My interest in what it means to be a hero has driven a large part of my thought over the past year or so. It’s what I want to think about, and write about, and explore. In true Burkian fashion, it has become another lens through which I see life and faith and culture. When I started writing a novel to explore these themes, it became a bit of an obsession (of the good variety).

The reason that I see a superhero narrative in the Christmas story is because Christ is the prototype of a superhero, the perfect example of what our hero stories tell. A story of a great evil that we cannot hope to overcome on our own, that is certain to overwhelm us. A story of a situation that would otherwise be hopeless. A story of a Hero, who is bigger and more powerful than we are, and more powerful than the evil that threatens us, who swoops in and fights the fight that we cannot, winning a victory that we could not achieve on our own. A Hero that demonstrates the use of power for good, that exemplifies self-sacrifice, that gives us an example to look up to, something to which we can aspire.

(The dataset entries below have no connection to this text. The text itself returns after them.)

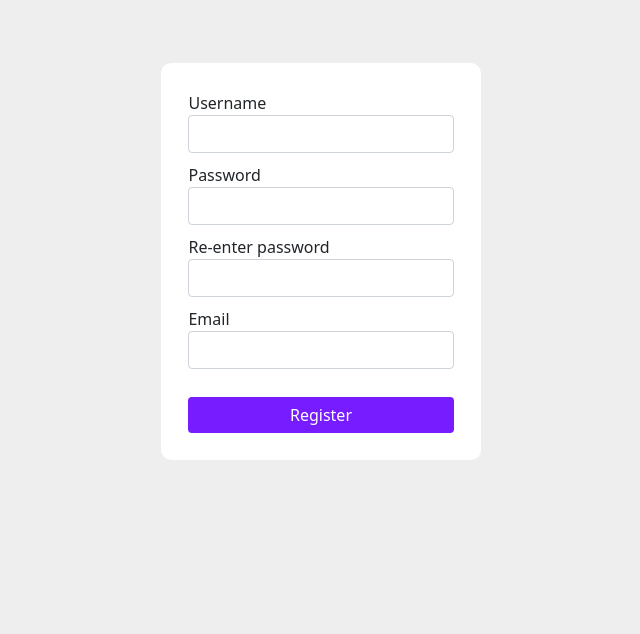
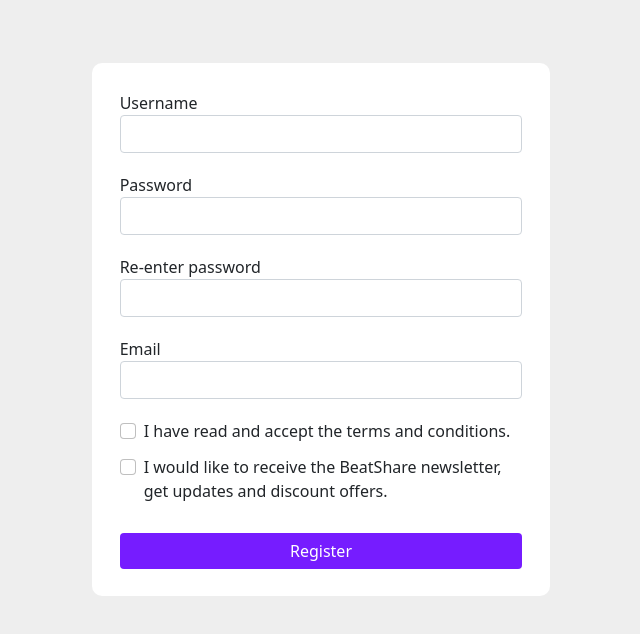
Before and after one commit to mezmeri/BeatShare, a website: page resources/pages/register.html in a window 1280 px wide. Shown: the part 122-756 px from the top of the page, without its empty margins (319-959 px from the left). Drawn offline with nearby package versions, Linux system fonts and the light colour scheme.

Commit message:
checkboxes

```diff
--- a/resources/pages/css/register.css
+++ b/resources/pages/css/register.css
@@ -1,6 +1,10 @@
 .form-label {
     display: block;
     margin: auto;
+    margin-bottom: 20px;
+}
+
+.form-check-label {
     margin-bottom: 10px;
 }
 
@@ -9,7 +13,9 @@
     margin: auto;
     padding: 3ch;
     border-radius: 10px;
-    width: 25%;
+    width: 50ch;
+    max-width: 50%;
+    min-width: 25%;
 }
 
 #header {
@@ -19,7 +25,7 @@
     margin-bottom: 3ch;
 }
 
-#register-account {
+#register-account-button {
     margin: auto;
     width: 100%;
     margin-top: 2ch;
--- a/resources/pages/js/register.js
+++ b/resources/pages/js/register.js
@@ -1,10 +1,12 @@
 
 
 const form = document.getElementById('registerForm');
+const registerAccountButton = document.getElementById('register-account-button');
 let errorDiv = null;
 let successDiv = null;
 form.addEventListener('submit', async (event) => {
     event.preventDefault();
+    registerAccountButton.disable;
 
     if (errorDiv) {
         errorDiv.remove();
--- a/resources/pages/register.html
+++ b/resources/pages/register.html
@@ -24,7 +24,7 @@
                     aria-labelledby="passwordHelpBlock" required>
             </label>
 
-            <label for="reenter-password" class="form-label">Re-enter password
+            <label for="reenter_password" class="form-label">Re-enter password
                 <input type="password" name="reenter_password" id="reenter_password" class="form-control"
                     aria-labelledby="passwordHelpBlock" required>
             </label>
@@ -32,7 +32,22 @@
             <label for="email" class="form-label"> Email
                 <input type="email" name="email" id="email" class="form-control" required>
             </label>
-            <button type="submit" class="btn btn-primary" id="register-account">Register</button>
+
+            <div class="form-check">
+                <input class="form-check-input" type="checkbox" value="" id="terms-and-conditions-checkbox" required>
+                <label class="form-check-label" for="terms-and-conditions-checkbox">
+                    I have read and accept the terms and conditions.
+                </label>
+            </div>
+
+            <div class="form-check">
+                <input class="form-check-input" type="checkbox" value="" id="newsletter-checkbox">
+                <label class="form-check-label" for="newsletter-checkbox">
+                    I would like to receive the BeatShare newsletter, get updates and discount offers.
+                </label>
+            </div>
+
+            <button type="submit" class="btn btn-primary" id="register-account-button">Register</button>
         </form>
     </div>
 </body>
```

That’s so important when we find that our own cultural identity is a villain, a monster of consumerism that rewards individual pleasure-seeking over the welfare of others. As much as we need rescued from the grip of such a creature, we need the direction of where to go after the rescue. We need to know someone is standing watch over us when the villains rear their heads again, because they will.

Christmas is part of the ultimate story of a superhero, who crashed to earth as a “baby!” and grew to stand for us in our darkest hour.

I hope that your Christmas is blessed this year.

Changing the Changes

There was a time in my life at which I embraced change with much enthusiasm. I ran toward it whenever I had the opportunity, because change is opportunity, I reasoned. It occurs to me now that this was likely driven in part by the fact that I was unsatisfied by where I was at the time, either geographically, professionally or personally. I think that I would have identified it as being “driven” or “motivated” to success then, but, at the end of the day, I was unsatisfied.

And, I think, change is almost always a good thing. I’m just beginning to realize that, as I get (cough) older (cough), I have a bit of a more difficult time in adapting to that change. The funny thing is that this difficulty is because of change. When I started this blog a long time ago, I was a single grad student with no clue what life would look like by the time I was out of school and in the “real world” again. I’m somewhat surprised by the fact that it looks like having a wife and a daughter and being back in school at this point in my life.

I’m not complaining about any of the above…like I said, change is still a good thing.

The motivation for the change is what I call into question these days, though. When we were first married, one of Karen’s favorite phrases about difficulty spots in life was, “It’s an adventure!” And indeed, it is. I lose sight of this, though. I lose sight of the adventure and how our family grows stronger together through the adventure because I become so easily dissatisfied when faced with a life predicament.

It turns out that I may, in fact, be a bit optimistic in considering myself optimistic. Let’s call me a realist, then, shall we?

Because I really don’t want to be a pessimist, but I drift dangerously close to crossing that line at times. All because I become dissatisfied. As we near the end of Advent and enter the Christmas season, I can think of few things more troubling than being dissatisfied, because that is a result of a consumer-driven Holiday mindset. I don’t want a Christmas driven by what goodies I receive, or even by what goodies I may be able to give. I want a Christmas driven by thankfulness for what I have, and I don’t necessarily just mean goodies. I mean people. I mean kindness shown, and grace shown. I mean opportunities, as trying as they may be.

I mean the positivity of change, as difficult as it can be for me to cope with its process these days.

That could even lead to a most wonderful time of the year…